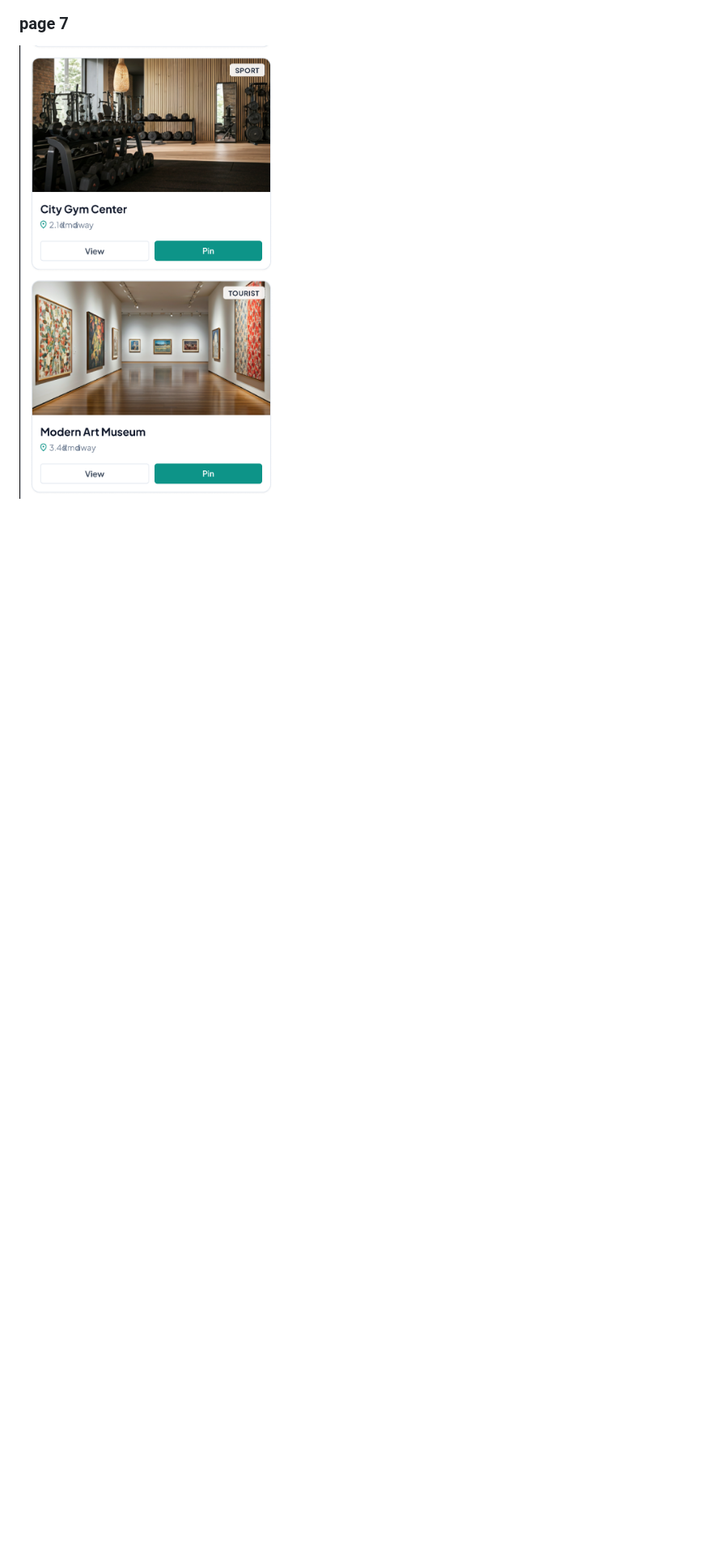
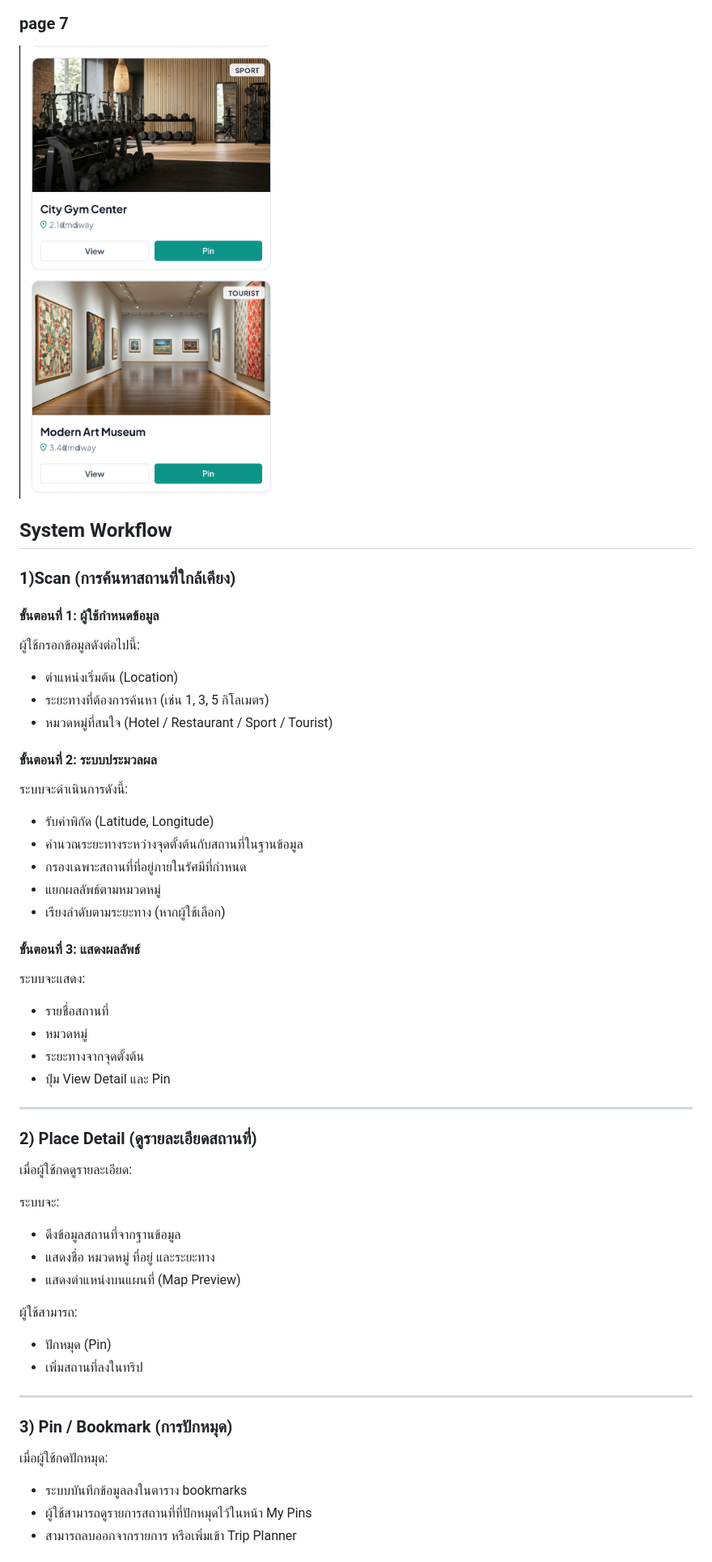
Before and after one commit to ananchanonswu/pinme, a Markdown page: README.md, the part around one of its changes. Shown at 81% size. GitHub-like rendering; blank space fills up the shorter version.

Commit message:
Update README.md
เพิ่ม กระบวนการทำงาน

```diff
--- a/README.md
+++ b/README.md
@@ -313,3 +313,54 @@ flowchart LR
 
 ### page 7
 ![Page 7](Website_Screenshot_Figma/scan_result2.png)
+
+## System Workflow
+
+### 1)Scan (การค้นหาสถานที่ใกล้เคียง)
+
+#### ขั้นตอนที่ 1: ผู้ใช้กำหนดข้อมูล
+ผู้ใช้กรอกข้อมูลดังต่อไปนี้:
+- ตำแหน่งเริ่มต้น (Location)
+- ระยะทางที่ต้องการค้นหา (เช่น 1, 3, 5 กิโลเมตร)
+- หมวดหมู่ที่สนใจ (Hotel / Restaurant / Sport / Tourist)
+
+#### ขั้นตอนที่ 2: ระบบประมวลผล
+ระบบจะดำเนินการดังนี้:
+- รับค่าพิกัด (Latitude, Longitude)
+- คำนวณระยะทางระหว่างจุดตั้งต้นกับสถานที่ในฐานข้อมูล
+- กรองเฉพาะสถานที่ที่อยู่ภายในรัศมีที่กำหนด
+- แยกผลลัพธ์ตามหมวดหมู่
+- เรียงลำดับตามระยะทาง (หากผู้ใช้เลือก)
+
+#### ขั้นตอนที่ 3: แสดงผลลัพธ์
+ระบบจะแสดง:
+- รายชื่อสถานที่
+- หมวดหมู่
+- ระยะทางจากจุดตั้งต้น
+- ปุ่ม View Detail และ Pin
+
+---
+
+### 2) Place Detail (ดูรายละเอียดสถานที่)
+
+เมื่อผู้ใช้กดดูรายละเอียด:
+
+ระบบจะ:
+- ดึงข้อมูลสถานที่จากฐานข้อมูล
+- แสดงชื่อ หมวดหมู่ ที่อยู่ และระยะทาง
+- แสดงตำแหน่งบนแผนที่ (Map Preview)
+
+ผู้ใช้สามารถ:
+- ปักหมุด (Pin)
+- เพิ่มสถานที่ลงในทริป
+
+---
+
+### 3) Pin / Bookmark (การปักหมุด)
+
+เมื่อผู้ใช้กดปักหมุด:
+
+- ระบบบันทึกข้อมูลลงในตาราง bookmarks
+- ผู้ใช้สามารถดูรายการสถานที่ที่ปักหมุดไว้ในหน้า My Pins
+- สามารถลบออกจากรายการ หรือเพิ่มเข้า Trip Planner
+
```
Also changed, not shown: other parts of README.md (+40 -0 lines).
========================================
WHAT TO PRODUCE
Return the total number of lines in the records that contain "README", without any explanation.

REPLY TO THE TASK
5